March 15, 2009

A Better Canadian Stock Screener

As readers of my blog know I have been looking for some time for a good Canadian screener, specifically a screener that allows for Graham style analysis. After finding one earlier this year that ran as an application I set my sights on trying to find one that runs as a web application. Well little did I realize but there was one right under my nose.

Zacks has been around for a while and has recently released a new beta of there free stock screener.
I am pleased to report that Zacks has the ability to create screeners that you can point at TSX.

For info on the graham criteria have a look at my earlier post.
The screener can be found here, enjoy: Zacks Screener

The author of this article did not receive any payment for this recommendation.

March 11, 2009

Everything is amazing, nobody is happy

Every once in a while it is good to put things in perspective. Here is a bit of a laugh but there is a good point in there too.

February 20, 2009

The Truth about stock market returns

If you had $100 to invest in the DOW in 1928 you would have $3128.52 today- what a deal right? Wrong, let me tell you why.

I've been to several financial offices where they proudly display the graph of the DOW since 1928. The desired effect being that we are to think that the market always goes up, you just have to be patient. I, like many people, didn't appreciate just how patient one has to be though until I examined the returns in more detail.

Lets work through the numbers. If I had invested $100 in an DOW index fund in 1928 as the market was starting to fall apart (yes I know they didn't exist but it serves our purpose well and I think you understand the intent) and left it there I would have had $3128.52 Feb 2, 2009. But who can wait 80 years for a return- not me, that is more than a lifetime.

The mind naturally assumes though that if I waited half of that time I should have approximately (give or take 10%) half of that return so somewhere around $1562.76- that is a pretty good return for 40 years. So does that hold up?

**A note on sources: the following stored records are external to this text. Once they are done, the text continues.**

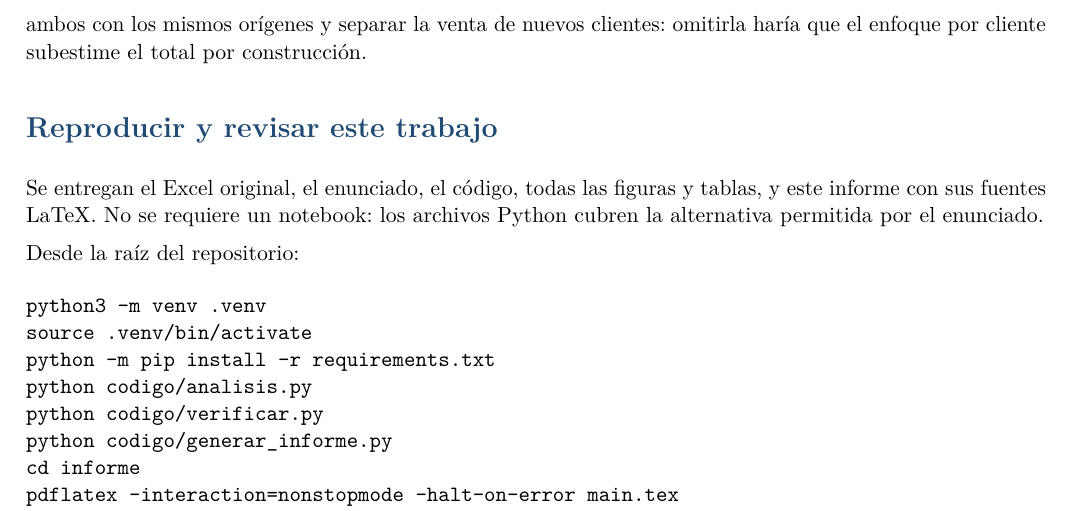
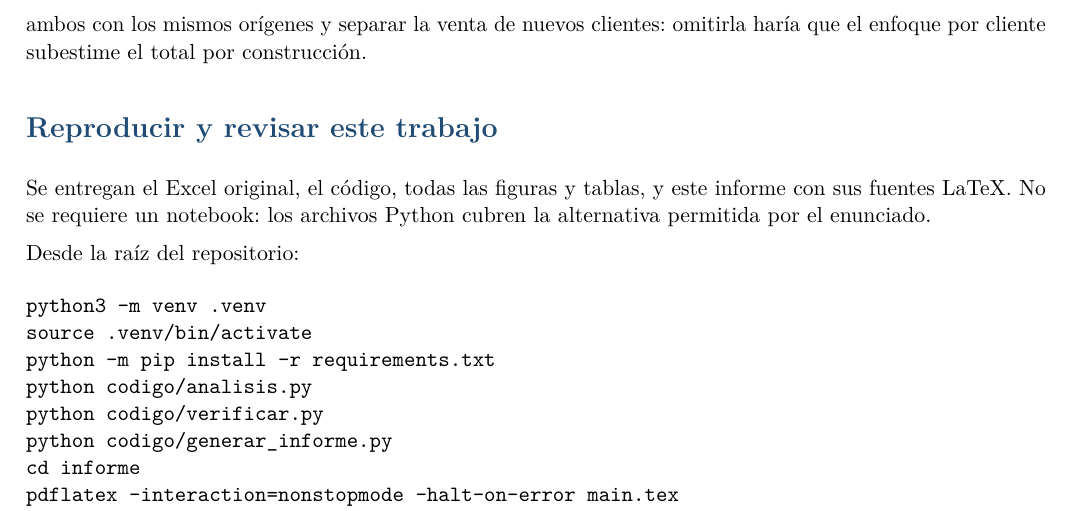
Before and after one commit to pabloflores465/tarea-3-series-de-tiempo, a LaTeX document (informe/main.tex): part of page 20 of 20, cut so that both start at the same text. Compiled offline with pdfLaTeX.

Commit message:
Retira el enunciado redundante y actualiza los entregables

```diff
--- a/informe/main.tex
+++ b/informe/main.tex
@@ -309,7 +309,7 @@ Un modelo cliente por cliente entrenado solo sobre compradores existentes no pue
 El pronóstico agregado de la Parte 5 sí puede absorber el efecto de nuevos clientes en el total y adaptarse cuando aparecen, aunque no sepa sus identidades. En la comparación propuesta por el enunciado, el enfoque agregado es \textit{top-down}; sumar pronósticos individuales es \textit{bottom-up}. Para el Proyecto 1 habría que comparar ambos con los mismos orígenes y separar la venta de nuevos clientes: omitirla haría que el enfoque por cliente subestime el total por construcción.
 
 \section{Reproducir y revisar este trabajo}
-Se entregan el Excel original, el enunciado, el código, todas las figuras y tablas, y este informe con sus fuentes LaTeX. No se requiere un notebook: los archivos Python cubren la alternativa permitida por el enunciado.
+Se entregan el Excel original, el código, todas las figuras y tablas, y este informe con sus fuentes LaTeX. No se requiere un notebook: los archivos Python cubren la alternativa permitida por el enunciado.
 
 Desde la raíz del repositorio:
 \begin{verbatim}
```
Also changed, not shown: README.md, enunciado/BI_Tarea4.pdf (deleted), informe/main.pdf.
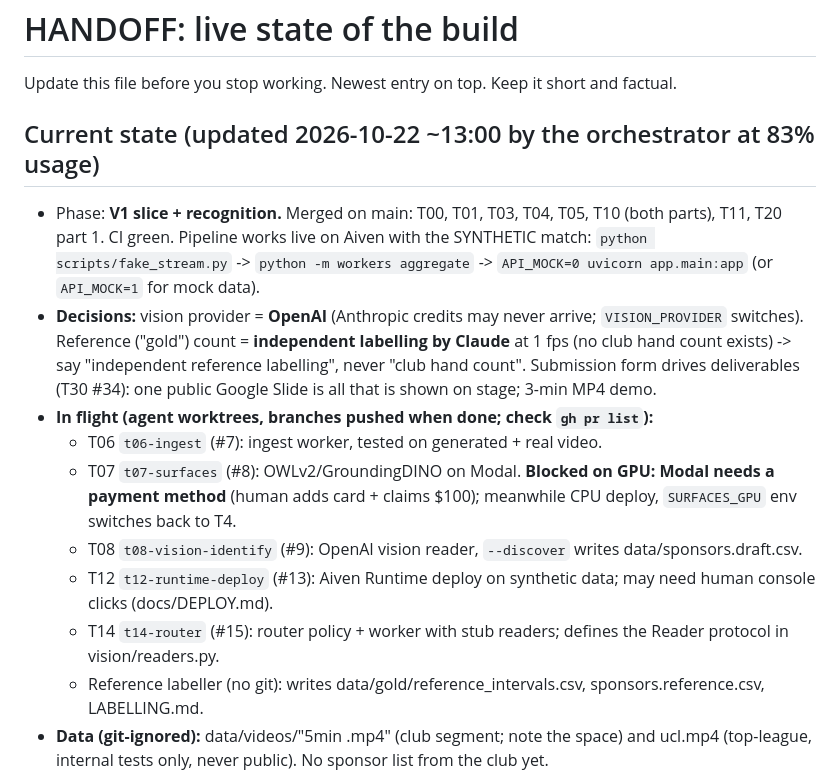
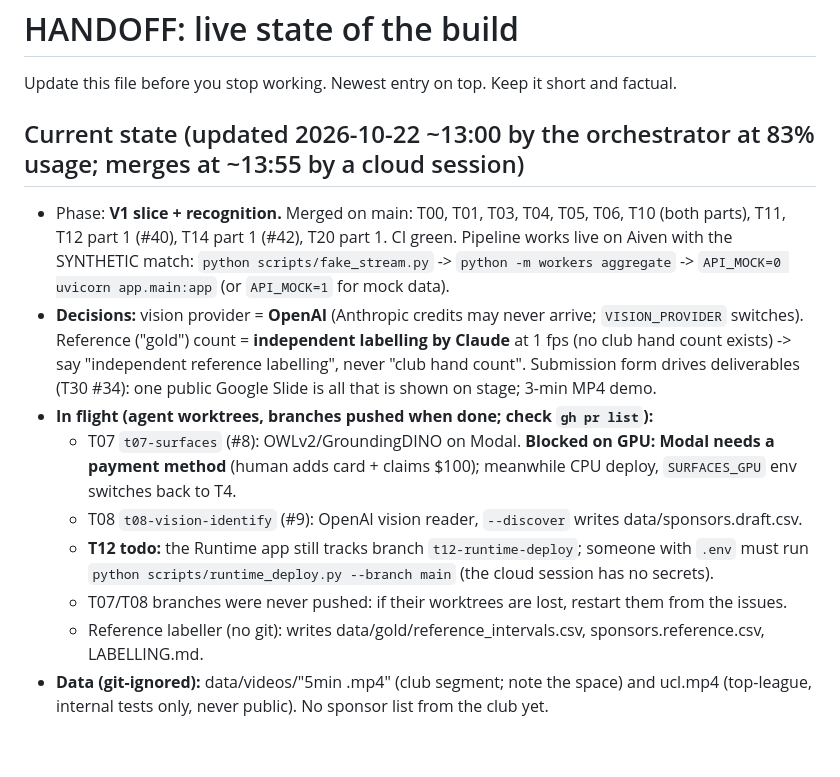
Before and after one commit to kaktamsdengami/accel_hack, a Markdown page: docs/HANDOFF.md, the part around the change. GitHub-like rendering; blank space fills up the shorter version.

Commit message:
HANDOFF: T12 and T14 part 1 merged, Runtime redeploy to main pending
Co-Authored-By: Claude Opus 5.5 <noreply@anthropic.com>
Claude-Session: https://claude.ai/code/session_01C3pZtfXnNaWyNUJTgrQ3oM

```diff
--- a/docs/HANDOFF.md
+++ b/docs/HANDOFF.md
@@ -2,9 +2,10 @@
 
 Update this file before you stop working. Newest entry on top. Keep it short and factual.
 
-## Current state (updated 2026-10-22 ~13:00 by the orchestrator at 83% usage)
+## Current state (updated 2026-10-22 ~13:00 by the orchestrator at 83% usage; merges at ~13:55 by a cloud session)
 
-- Phase: **V1 slice + recognition.** Merged on main: T00, T01, T03, T04, T05, T10 (both parts), T11, T20 part 1.
+- Phase: **V1 slice + recognition.** Merged on main: T00, T01, T03, T04, T05, T06, T10 (both parts), T11,
+  T12 part 1 (#40), T14 part 1 (#42), T20 part 1.
   CI green. Pipeline works live on Aiven with the SYNTHETIC match: `python scripts/fake_stream.py` ->
   `python -m workers aggregate` -> `API_MOCK=0 uvicorn app.main:app` (or `API_MOCK=1` for mock data).
 - **Decisions:** vision provider = **OpenAI** (Anthropic credits may never arrive; `VISION_PROVIDER` switches).
@@ -12,12 +13,12 @@ Update this file before you stop working. Newest entry on top. Keep it short and
   say "independent reference labelling", never "club hand count". Submission form drives deliverables (T30 #34):
   one public Google Slide is all that is shown on stage; 3-min MP4 demo.
 - **In flight (agent worktrees, branches pushed when done; check `gh pr list`):**
-  - T06 `t06-ingest` (#7): ingest worker, tested on generated + real video.
   - T07 `t07-surfaces` (#8): OWLv2/GroundingDINO on Modal. **Blocked on GPU: Modal needs a payment method**
     (human adds card + claims $100); meanwhile CPU deploy, `SURFACES_GPU` env switches back to T4.
   - T08 `t08-vision-identify` (#9): OpenAI vision reader, `--discover` writes data/sponsors.draft.csv.
-  - T12 `t12-runtime-deploy` (#13): Aiven Runtime deploy on synthetic data; may need human console clicks (docs/DEPLOY.md).
-  - T14 `t14-router` (#15): router policy + worker with stub readers; defines the Reader protocol in vision/readers.py.
+  - **T12 todo:** the Runtime app still tracks branch `t12-runtime-deploy`; someone with `.env` must run
+    `python scripts/runtime_deploy.py --branch main` (the cloud session has no secrets).
+  - T07/T08 branches were never pushed: if their worktrees are lost, restart them from the issues.
   - Reference labeller (no git): writes data/gold/reference_intervals.csv, sponsors.reference.csv, LABELLING.md.
 - **Data (git-ignored):** data/videos/"5min .mp4" (club segment; note the space) and ucl.mp4 (top-league, internal
   tests only, never public). No sponsor list from the club yet.
```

Sadly no, you would have a paltry $339.26 40 years after the initial investment, nowhere near our goal. But, you might say, 300% return in 40 years is still a pretty good return, not as good as what we see at 80 but I still like it. In the big picture though a 300% return over 40 years is really not that great- that is a long time to wait for 300%. So we hack it down again, could I get 150% in 20 years, I am patient enough to wait 20 years for 150% so how about $300 in 1948? Well how would you feel about $69.31 instead?

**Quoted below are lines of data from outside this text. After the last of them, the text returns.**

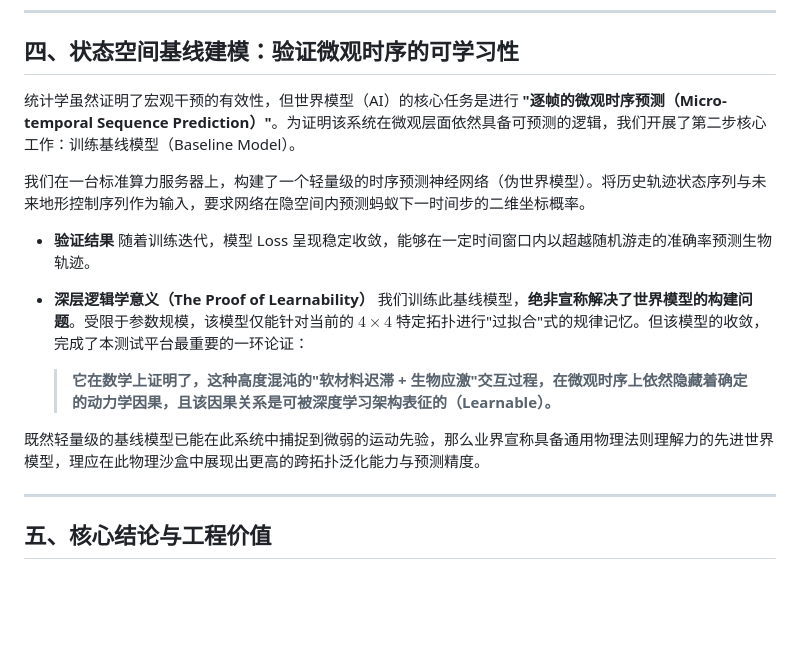
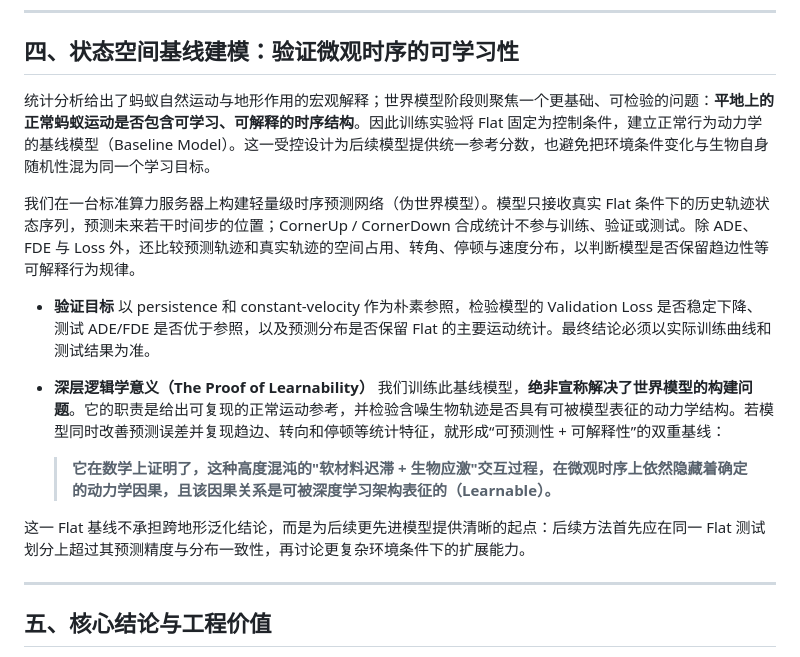
Before and after one commit to ABraxasQAQ/micro-terrain-simulator, a Markdown page: week4/wm_story.md, the part around the change. GitHub-like rendering; blank space fills up the shorter version.

```diff
--- a/week4/wm_story.md
+++ b/week4/wm_story.md
@@ -59,19 +59,19 @@
 
 ## 四、状态空间基线建模：验证微观时序的可学习性
 
-统计学虽然证明了宏观干预的有效性，但世界模型（AI）的核心任务是进行 **"逐帧的微观时序预测（Micro-temporal Sequence Prediction）"**。为证明该系统在微观层面依然具备可预测的逻辑，我们开展了第二步核心工作：训练基线模型（Baseline Model）。
+统计分析给出了蚂蚁自然运动与地形作用的宏观解释；世界模型阶段则聚焦一个更基础、可检验的问题：**平地上的正常蚂蚁运动是否包含可学习、可解释的时序结构**。因此训练实验将 Flat 固定为控制条件，建立正常行为动力学的基线模型（Baseline Model）。这一受控设计为后续模型提供统一参考分数，也避免把环境条件变化与生物自身随机性混为同一个学习目标。
 
-我们在一台标准算力服务器上，构建了一个轻量级的时序预测神经网络（伪世界模型）。将历史轨迹状态序列与未来地形控制序列作为输入，要求网络在隐空间内预测蚂蚁下一时间步的二维坐标概率。
+我们在一台标准算力服务器上构建轻量级时序预测网络（伪世界模型）。模型只接收真实 Flat 条件下的历史轨迹状态序列，预测未来若干时间步的位置；CornerUp / CornerDown 合成统计不参与训练、验证或测试。除 ADE、FDE 与 Loss 外，还比较预测轨迹和真实轨迹的空间占用、转角、停顿与速度分布，以判断模型是否保留趋边性等可解释行为规律。
 
-- **验证结果**
-  随着训练迭代，模型 Loss 呈现稳定收敛，能够在一定时间窗口内以超越随机游走的准确率预测生物轨迹。
+- **验证目标**
+  以 persistence 和 constant-velocity 作为朴素参照，检验模型的 Validation Loss 是否稳定下降、测试 ADE/FDE 是否优于参照，以及预测分布是否保留 Flat 的主要运动统计。最终结论必须以实际训练曲线和测试结果为准。
 
 - **深层逻辑学意义（The Proof of Learnability）**
-  我们训练此基线模型，**绝非宣称解决了世界模型的构建问题**。受限于参数规模，该模型仅能针对当前的 $4 \times 4$ 特定拓扑进行"过拟合"式的规律记忆。但该模型的收敛，完成了本测试平台最重要的一环论证：
+  我们训练此基线模型，**绝非宣称解决了世界模型的构建问题**。它的职责是给出可复现的正常运动参考，并检验含噪生物轨迹是否具有可被模型表征的动力学结构。若模型同时改善预测误差并复现趋边、转向和停顿等统计特征，就形成“可预测性 + 可解释性”的双重基线：
 
   > **它在数学上证明了，这种高度混沌的"软材料迟滞 + 生物应激"交互过程，在微观时序上依然隐藏着确定的动力学因果，且该因果关系是可被深度学习架构表征的（Learnable）。**
 
-既然轻量级的基线模型已能在此系统中捕捉到微弱的运动先验，那么业界宣称具备通用物理法则理解力的先进世界模型，理应在此物理沙盒中展现出更高的跨拓扑泛化能力与预测精度。
+这一 Flat 基线不承担跨地形泛化结论，而是为后续更先进模型提供清晰的起点：后续方法首先应在同一 Flat 测试划分上超过其预测精度与分布一致性，再讨论更复杂环境条件下的扩展能力。
 
 ---
 
```
Also changed, not shown: week4/stat/HANDOFF.md (+51 -18 lines), week4/training_guidebook.md (+6 -4 lines).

The reality of it is compound interest can help you or really hurt you. 10% return one year and a 5% loss the next year is not the same as two 5% gains.

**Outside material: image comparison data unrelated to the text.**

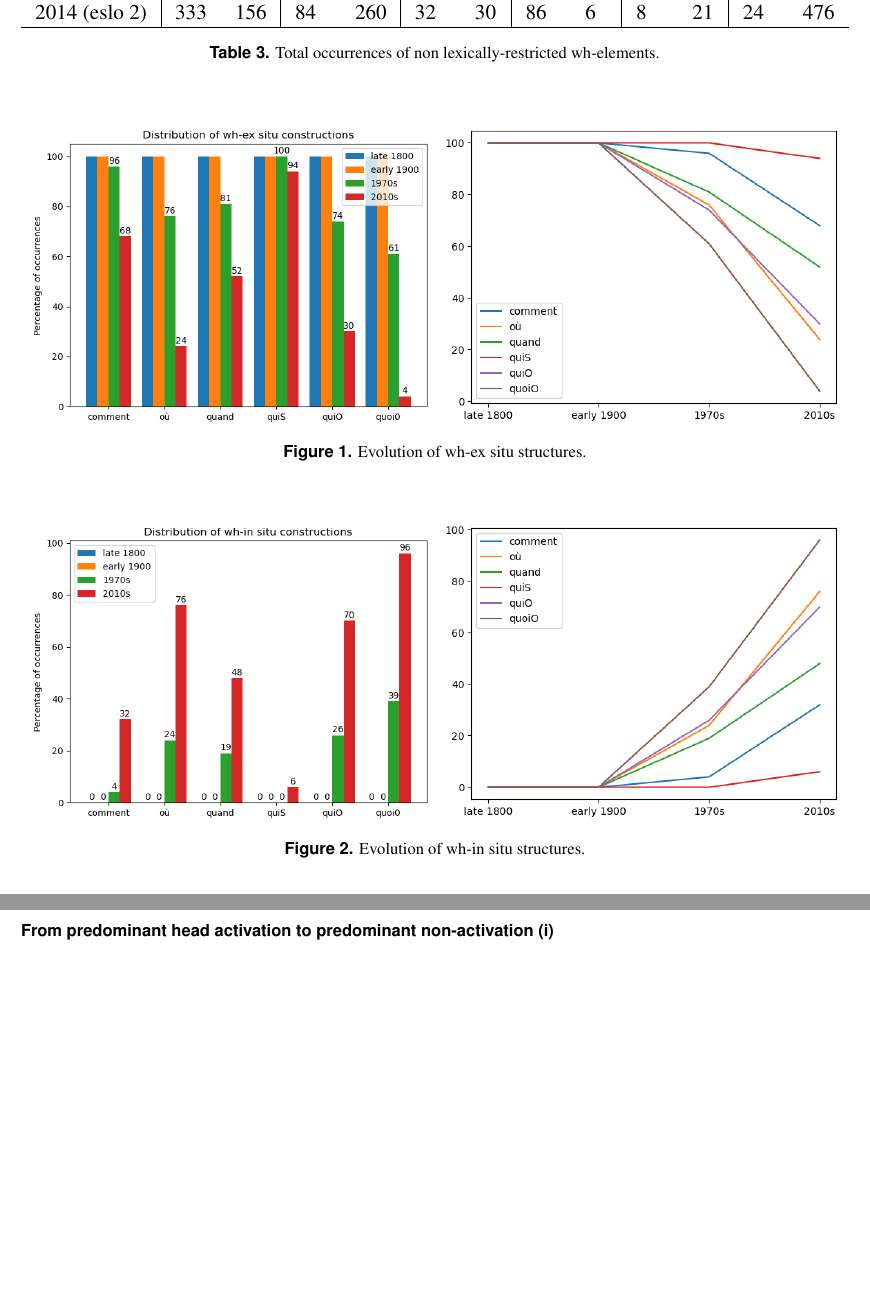
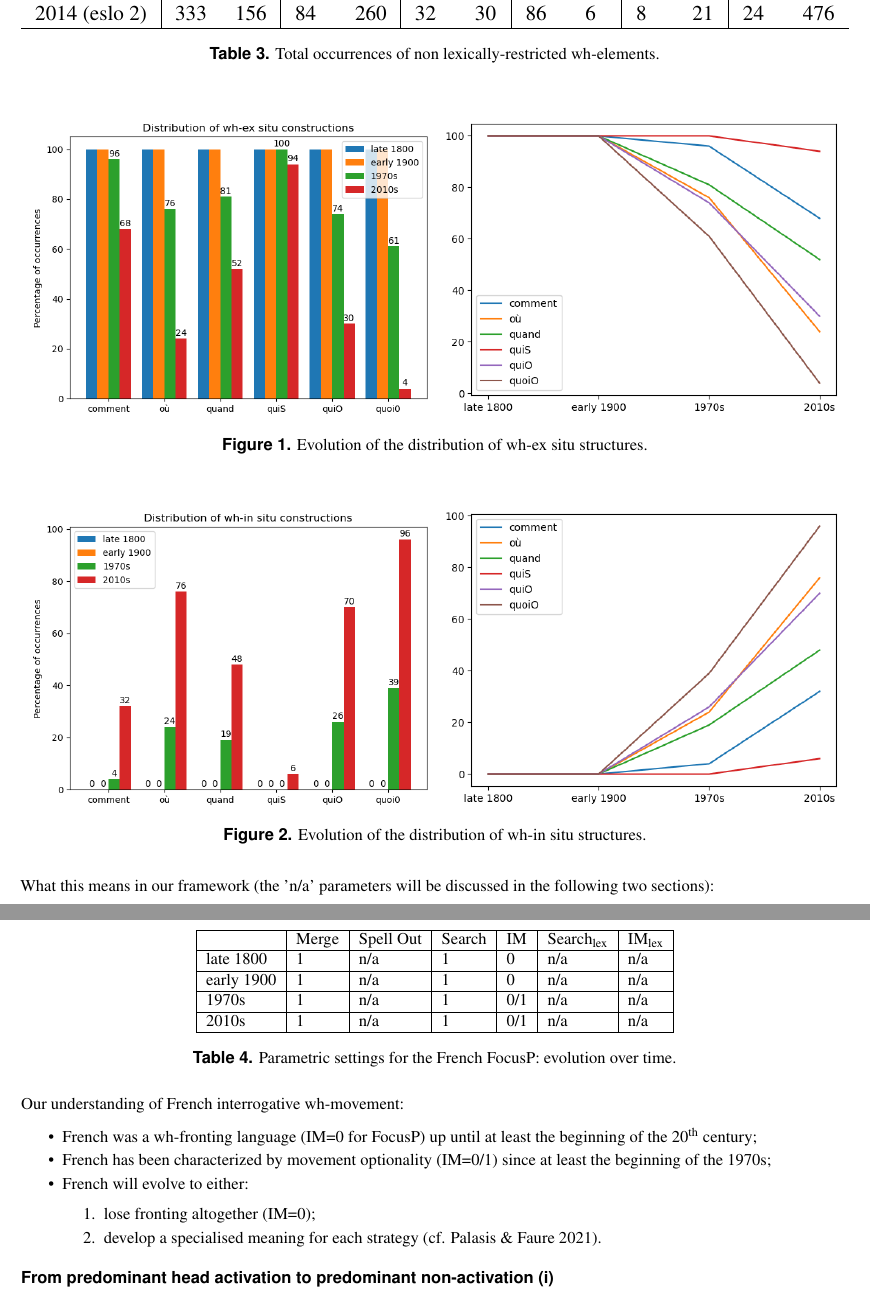
Before and after one commit to CaterinaBi/parameters-corpus-work, a LaTeX paper (handout/file/main.tex): two parts of pages 5 and 6 of 6, joined at a grey line, cut so that both start at the same text, the shorter picture padded with empty space. Compiled offline with pdfLaTeX.

Commit message:
Adds analysis

```diff
--- a/handout/file/main.tex
+++ b/handout/file/main.tex
@@ -345,7 +345,7 @@ The data, which we classify utilising a parametrisation à la \citet{rizzi1997fi
       \includegraphics[width=\linewidth]{images/exsitu2.png}
       % \caption{More coffee.}
     \end{subfigure}
-    \caption{Evolution of wh-ex situ structures.}
+    \caption{Evolution of the distribution of wh-ex situ structures.}
     \label{fig:ex situ}
   \end{figure}
 
@@ -359,9 +359,40 @@ The data, which we classify utilising a parametrisation à la \citet{rizzi1997fi
         \includegraphics[width=\linewidth]{images/insitu2.png}
         % \caption{More coffee.}
       \end{subfigure}
-      \caption{Evolution of wh-in situ structures.}
-      \label{fig:ex situ}
+      \caption{Evolution of the distribution of wh-in situ structures.}
+      \label{fig:in situ}
     \end{figure}
+
+\noindent What this means in our framework (the 'n/a' parameters will be discussed in the following two sections):
+
+    \begin{table}[H]
+        \centering
+        \begin{tabular}{|l|l|l|l|l|l|l|}
+        \hline
+         & Merge & Spell Out & Search & IM & Search\textsubscript{lex} & IM\textsubscript{lex} \\
+        \hline
+        late 1800 & 1 & n/a & 1 & 0 & n/a & n/a \\
+        \hline
+        early 1900 & 1 & n/a & 1 & 0 & n/a & n/a \\
+        \hline
+        1970s & 1 & n/a & 1 & 0/1 & n/a & n/a \\
+        \hline
+        2010s & 1 & n/a & 1 & 0/1 & n/a & n/a \\
+        \hline
+        \end{tabular}
+        \caption{\label{tab:samp}Parametric settings for the French FocusP: evolution over time.}
+    \end{table}
+
+\noindent Our understanding of French interrogative wh-movement:
+    \begin{itemize}
+        \item French was a wh-fronting language (IM=0 for FocusP) up until at least the beginning of the 20\textsuperscript{th} century;
+        \item \vspace*{-2mm} French has been characterized by movement optionality (IM=0/1) since at least the beginning of the 1970s;
+        \item \vspace*{-2mm} French will evolve to either:
+        \begin{enumerate}
+            \item \vspace*{-2mm} lose fronting altogether (IM=0);
+            \item \vspace*{-2mm} develop a specialised meaning for each strategy (cf. Palasis \& Faure 2021).
+        \end{enumerate}
+    \end{itemize}
 
 \subsection*{From predominant head activation to predominant non-activation (i)}
 
```
Also changed, not shown: handout/file/main.pdf, 5 other files.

InvestmentY1 RORY1 NetY2 RORY2 Net(Compound)
Interestingly enough if instead of investing our money in the market in 1928 we had found a stable bank that could return us a paltry .31% on our investment compounded monthly, or 3.72% per year we would have a higher return on our investment from the bank account than the DOW almost every month until February 1987, some 59 years after the initial investment.

The point I am trying to make is simply this, the bad months can do incredible damage to your portfolio in the long run. Be wary of investment systems that advertise an average made up of huge gains, and substantial losses. Those losses may hurt you more than you might first think. Stability and consistency of returns wins the race in the long run.

Learning to invest money in the stock market is frightening. What is the best way to invest money: index funds in the new york stock exchange or world markets, stocks or bonds, penny stocks or large cap, safe investing or aggressive, get a financial plan or just get financial advice? There are a myriad of different ways to invest money.
Value investing is the principal of finding cheap high quality companies it was created by contrian investor Benjamin Graham and later further enhanced by Buffett, Greenblatt and Dreman. In this blog we will explore this investment theory by looking at the investment choices I make, why I make them and how they end up working out, this site is for the intermediate investor who wants to continue learning and finding the best places to invest money.